(INPUT RECORDS begins)

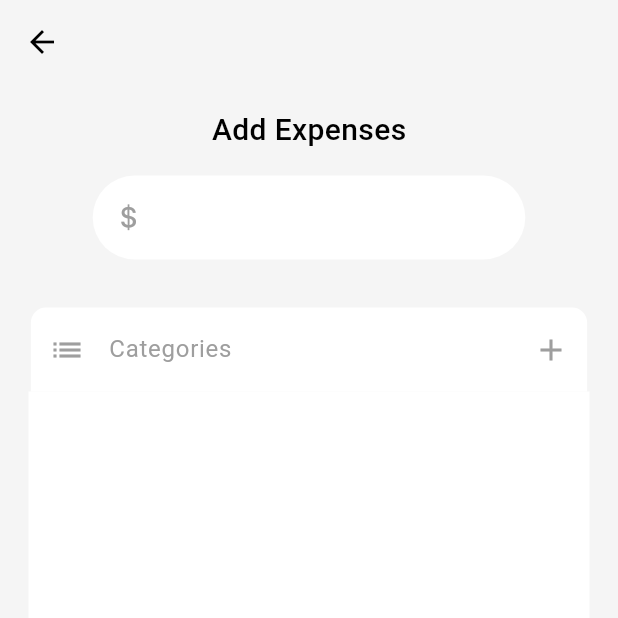
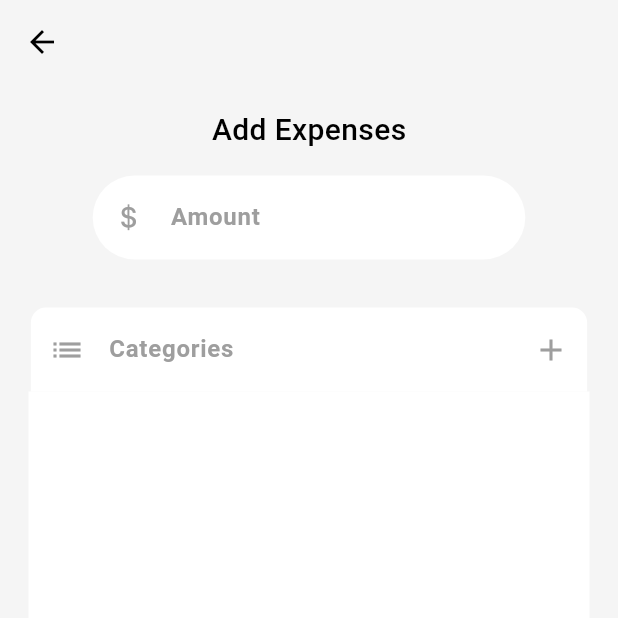
Before and after one commit to Fatma-kabil/MoneyNest, a Flutter app: the screen it shows after launch, after a tap on an icon or button, on a phone screen of 412 x 824 dp, the top half of it. Run offline on Flutter 3.47's test engine with Material 3 defaults, Android fonts, the phone set to English and light mode, and no system bars; our stand-ins replace bloc, cloud_firestore, firebase_core, fl_chart, flutter_bloc, flutter_colorpicker; accounts and stored records are empty.

Commit message:
create Expense done

```diff
--- /dev/null
+++ b/lib/features/add_expenses/presentation/manager/create_expenses/create_expenses_cubit.dart
@@ -0,0 +1,20 @@
+import 'package:bloc/bloc.dart';
+import 'package:meta/meta.dart';
+import 'package:money_nest/features/add_expenses/domain/entites/expence_enitiy.dart';
+import 'package:money_nest/features/add_expenses/domain/repos/expense_repo.dart';
+
+part 'create_expenses_state.dart';
+
+class CreateExpensesCubit extends Cubit<CreateExpensesState> {
+  CreateExpensesCubit(this.expenseRepo) : super(CreateExpensesInitial());
+  final ExpenseRepo expenseRepo;
+  Future<void> CreateExpenses(ExpenceEnitiy expence) async {
+    emit(CreateExpensesLoading());
+    try {
+      await expenseRepo.createExpense(expence);
+      emit(CreateExpensesSuccess());
+    } catch (e) {
+      emit(CreateExpensesFaiure(errMess: e.toString()));
+    }
+  }
+}
--- /dev/null
+++ b/lib/features/add_expenses/presentation/manager/create_expenses/create_expenses_state.dart
@@ -0,0 +1,16 @@
+part of 'create_expenses_cubit.dart';
+
+@immutable
+sealed class CreateExpensesState {}
+
+final class CreateExpensesInitial extends CreateExpensesState {}
+
+final class CreateExpensesLoading extends CreateExpensesState {}
+
+final class CreateExpensesSuccess extends CreateExpensesState {}
+
+final class CreateExpensesFaiure extends CreateExpensesState {
+  final String errMess;
+
+  CreateExpensesFaiure({required this.errMess});
+}
--- a/lib/features/add_expenses/presentation/views/widgets/Add_expenses_screen_body.dart
+++ b/lib/features/add_expenses/presentation/views/widgets/Add_expenses_screen_body.dart
@@ -1,15 +1,18 @@
+import 'dart:developer';
 import 'package:flutter/cupertino.dart';
 import 'package:flutter/material.dart';
 import 'package:flutter_bloc/flutter_bloc.dart';
 import 'package:intl/intl.dart';
 import 'package:money_nest/app_style.dart';
+import 'package:money_nest/features/add_expenses/data/models/expense_model.dart';
 import 'package:money_nest/features/add_expenses/domain/entites/category_entity.dart';
 import 'package:money_nest/features/add_expenses/presentation/manager/create_category_cubit/create_category_cubit.dart';
+import 'package:money_nest/features/add_expenses/presentation/manager/create_expenses/create_expenses_cubit.dart';
 import 'package:money_nest/features/add_expenses/presentation/manager/get_all_categories_cubit/get_all_categories_cubit.dart';
 import 'package:money_nest/features/add_expenses/presentation/views/widgets/categories_list.dart';
-import 'package:money_nest/features/add_expenses/presentation/views/widgets/custom_text_button.dart';
 import 'package:money_nest/features/add_expenses/presentation/views/widgets/custom_text_form_field.dart';
 import 'package:money_nest/features/add_expenses/presentation/views/widgets/get_all_categories.dart';
+import 'package:money_nest/features/add_expenses/presentation/views/widgets/custom_text_button.dart';
 
 class AddExpensesScreenBody extends StatefulWidget {
   const AddExpensesScreenBody({super.key});
@@ -19,21 +22,42 @@ class AddExpensesScreenBody extends StatefulWidget {
 }
 
 class _AddExpensesScreenBodyState extends State<AddExpensesScreenBody> {
-  TextEditingController expensesController = TextEditingController();
-  TextEditingController categoryController = TextEditingController();
-  TextEditingController dateController = TextEditingController();
+  final TextEditingController expensesController = TextEditingController();
+  final TextEditingController categoryController = TextEditingController();
+  final TextEditingController dateController = TextEditingController();
   DateTime selectedDate = DateTime.now();
   CategoryEntity? selectedCategory;
 
   @override
   void initState() {
-    dateController.text = DateFormat("dd/MM/yyyy").format(DateTime.now());
-    //DateTime.now().toString();
     super.initState();
+    dateController.text = DateFormat("dd/MM/yyyy").format(selectedDate);
   }
 
   @override
   Widget build(BuildContext context) {
+    return BlocConsumer<CreateExpensesCubit, CreateExpensesState>(
+      listener: (context, state) {
+        if (state is CreateExpensesSuccess) {
+          expensesController.clear();
+          categoryController.clear();
+          dateController.text = DateFormat("dd/MM/yyyy").format(DateTime.now());
+          selectedCategory = null;
+
+          //  Navigator.pop(context);
+          ScaffoldMessenger.of(context).showSnackBar(
+            const SnackBar(
+              content: Text("Expense created successfully"),
+              backgroundColor: Colors.grey,
+            ),
+          );
+        } else if (state is CreateExpensesFaiure) {
+          ScaffoldMessenger.of(context).showSnackBar(
+            const SnackBar(content: Text("Failed to create Expense")),
+          );
+        }
+      },
+      builder: (context, state) {
         return Padding(
           padding: const EdgeInsets.all(16.0),
           child: SingleChildScrollView(
@@ -41,27 +65,36 @@ class _AddExpensesScreenBodyState extends State<AddExpensesScreenBody> {
               crossAxisAlignment: CrossAxisAlignment.center,
               children: [
                 Text('Add Expenses', style: AppStyles.textMeduim20),
-            SizedBox(height: 16),
+                const SizedBox(height: 16),
+
+                // Amount Field
                 CustomTextFormField(
                   borderRadius: BorderRadius.circular(30),
                   controller: expensesController,
                   width: 0.7,
+                  prefxIcon: CupertinoIcons.money_dollar,
+                  //   keyboardType: TextInputType.numberWithOptions(decimal: true),
+                  hint: 'Amount',
+                ),
 
-              prefxIcon: CupertinoIcons.money_dollar,
+                const SizedBox(height: 32),
+
+                // Category Field
+                CustomTextFormField(
+                  borderRadius: const BorderRadius.vertical(
+                    top: Radius.circular(10),
                   ),
-            SizedBox(height: 32),
-            CustomTextFormField(
-              borderRadius: BorderRadius.vertical(top: Radius.circular(10)),
                   readOnly: true,
                   controller: categoryController,
                   width: 0.9,
                   filledColor: selectedCategory?.color ?? Colors.white,
-
                   prefxIcon: selectedCategory?.icon ?? Icons.list,
-
                   prefixIconColor: selectedCategory != null
                       ? Colors.black
                       : Colors.grey,
+                  style: categoryController.text.isEmpty
+                      ? null
+                      : AppStyles.userNameText.copyWith(fontSize: 16),
                   suffixIcon: IconButton(
                     onPressed: () {
                       showDialog(
@@ -81,11 +114,11 @@ class _AddExpensesScreenBodyState extends State<AddExpensesScreenBody> {
                         },
                       );
                     },
-                icon: Icon(Icons.add), // أو أيقونتك الحالية
+                    icon: const Icon(Icons.add),
+                  ),
+                  hint: selectedCategory?.name ?? 'Categories',
                 ),
 
-              hint: selectedCategory?.name ?? 'Categories',
-            ),
                 GetAllCategories(
                   onCategorySelected: (category) {
                     setState(() {
@@ -94,12 +127,14 @@ class _AddExpensesScreenBodyState extends State<AddExpensesScreenBody> {
                     });
                   },
                 ),
-            SizedBox(height: 16),
+
+                const SizedBox(height: 16),
+
+                // Date Field
                 CustomTextFormField(
                   borderRadius: BorderRadius.circular(10),
                   controller: dateController,
                   width: 0.9,
-              //  borderRedius: 10,
                   prefxIcon: Icons.date_range_outlined,
                   hint: 'Date',
                   ontap: () async {
@@ -107,23 +142,68 @@ class _AddExpensesScreenBodyState extends State<AddExpensesScreenBody> {
                       context: context,
                       initialDate: selectedDate,
                       firstDate: DateTime.now(),
-                  lastDate: DateTime.now().add(Duration(days: 365)),
+                      lastDate: DateTime.now().add(const Duration(days: 365)),
                     );
                     if (newDate != null) {
                       setState(() {
+                        selectedDate = newDate;
                         dateController.text = DateFormat(
                           "dd/MM/yyyy",
                         ).format(newDate);
-                    selectedDate = newDate;
                       });
                     }
                   },
                 ),
-            SizedBox(height: 32),
-            CustomTextButton(),
+
+                const SizedBox(height: 32),
+
+                if (state is CreateExpensesLoading)
+                  const CircularProgressIndicator(color: Colors.grey)
+                else
+                  CustomTextButton(
+                    onPressed: () {
+                      final amountText = expensesController.text.trim();
+                      final category = selectedCategory;
+                      final date = selectedDate;
+
+                      if (amountText.isEmpty || category == null) {
+                        ScaffoldMessenger.of(context).showSnackBar(
+                          const SnackBar(
+                            content: Text("Please fill all fields"),
+                          ),
+                        );
+                        return;
+                      }
+
+                      final amount = double.tryParse(amountText);
+                      if (amount == null) {
+                        ScaffoldMessenger.of(context).showSnackBar(
+                          const SnackBar(content: Text("Invalid amount")),
+                        );
+                        return;
+                      }
+
+                      final expense = ExpenseModel(
+                        id: DateTime.now().millisecondsSinceEpoch.toString(),
+                        amount: amount,
+                        date: date,
+                        category: category,
+                      );
+
+                      context.read<CreateExpensesCubit>().CreateExpenses(
+                        expense,
+                      );
+
+                      log('amount: $amount');
+                      log('category: ${category.name}');
+                      log('date: $date');
+                    },
+                  ),
               ],
             ),
           ),
         );
+      },
+    );
   }
 }
--- a/lib/features/add_expenses/presentation/views/widgets/custom_text_form_field.dart
+++ b/lib/features/add_expenses/presentation/views/widgets/custom_text_form_field.dart
@@ -14,7 +14,8 @@ class CustomTextFormField extends StatelessWidget {
     required this.borderRadius,
     this.isDense = false,
     this.filledColor,
-    this.hintStyle, this.prefixIconColor,
+    this.prefixIconColor,
+    this.style,
   });
   final double width;
   //final double borderRedius;
@@ -27,7 +28,7 @@ class CustomTextFormField extends StatelessWidget {
   final BorderRadius borderRadius;
   final bool isDense;
   final Color? filledColor;
-  final TextStyle? hintStyle;
+  final TextStyle? style; // ✅ هنا برضو
   final Color? prefixIconColor;
 
   @override
@@ -36,6 +37,7 @@ class CustomTextFormField extends StatelessWidget {
       width: MediaQuery.of(context).size.width * width,
       child: TextFormField(
         readOnly: readOnly,
+        style: style,
         controller: controller,
         onTap: ontap,
         textAlignVertical: TextAlignVertical.center,
@@ -46,9 +48,10 @@ class CustomTextFormField extends StatelessWidget {
           suffixIcon: suffixIcon,
           suffixIconColor: Colors.grey,
           prefixIcon: prefxIcon != null ? Icon(prefxIcon) : null,
-          prefixIconColor:prefixIconColor?? Colors.grey,
+          prefixIconColor: prefixIconColor ?? Colors.grey,
           hintText: hint ?? "",
-          hintStyle: hintStyle ?? TextStyle(color: Colors.grey),
+          hintStyle: TextStyle(color: Colors.grey, fontWeight: FontWeight.bold),
+
           border: OutlineInputBorder(
             borderRadius: borderRadius,
             //  borderRadius: BorderRadius.circular(borderRedius),
--- a/lib/features/home/presentation/views/home_view.dart
+++ b/lib/features/home/presentation/views/home_view.dart
@@ -4,7 +4,9 @@ import 'package:flutter/cupertino.dart';
 import 'package:flutter/material.dart';
 import 'package:flutter_bloc/flutter_bloc.dart';
 import 'package:money_nest/features/add_expenses/data/repos/category_repo_impl.dart';
+import 'package:money_nest/features/add_expenses/data/repos/expence_repo_impl.dart';
 import 'package:money_nest/features/add_expenses/presentation/manager/create_category_cubit/create_category_cubit.dart';
+import 'package:money_nest/features/add_expenses/presentation/manager/create_expenses/create_expenses_cubit.dart';
 import 'package:money_nest/features/add_expenses/presentation/manager/get_all_categories_cubit/get_all_categories_cubit.dart';
 import 'package:money_nest/features/add_expenses/presentation/views/add_expenses_screen.dart';
 import 'package:money_nest/features/home/presentation/views/state_view.dart';
@@ -70,7 +72,15 @@ class _HomeViewState extends State<HomeView> {
                       create: (context) =>
                           CreateCategoryCubit(CategoryRepoImpl()),
                     ),
-                    BlocProvider(create: (context) => GetAllCategoriesCubit(CategoryRepoImpl())..get_all_categories(),),
+                    BlocProvider(
+                      create: (context) =>
+                          GetAllCategoriesCubit(CategoryRepoImpl())
+                            ..get_all_categories(),
+                    ),
+                    BlocProvider(
+                      create: (context) =>
+                          CreateExpensesCubit(ExpenseRepoImpl()),
+                    ),
                   ],
                   child: AddExpensesScreen(),
                 );
```
Lines whose indentation alone changed are shown as unchanged.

(INPUT RECORDS ends)

WORK TO COMPLETE
Go through the records above, find each line with the string "null", and copy it.

RESPONSE
--- /dev/null
--- /dev/null
+          selectedCategory = null;
                   prefixIconColor: selectedCategory != null
+                      ? null
                     if (newDate != null) {
+                      if (amountText.isEmpty || category == null) {
+                      if (amount == null) {
           prefixIcon: prefxIcon != null ? Icon(prefxIcon) : null,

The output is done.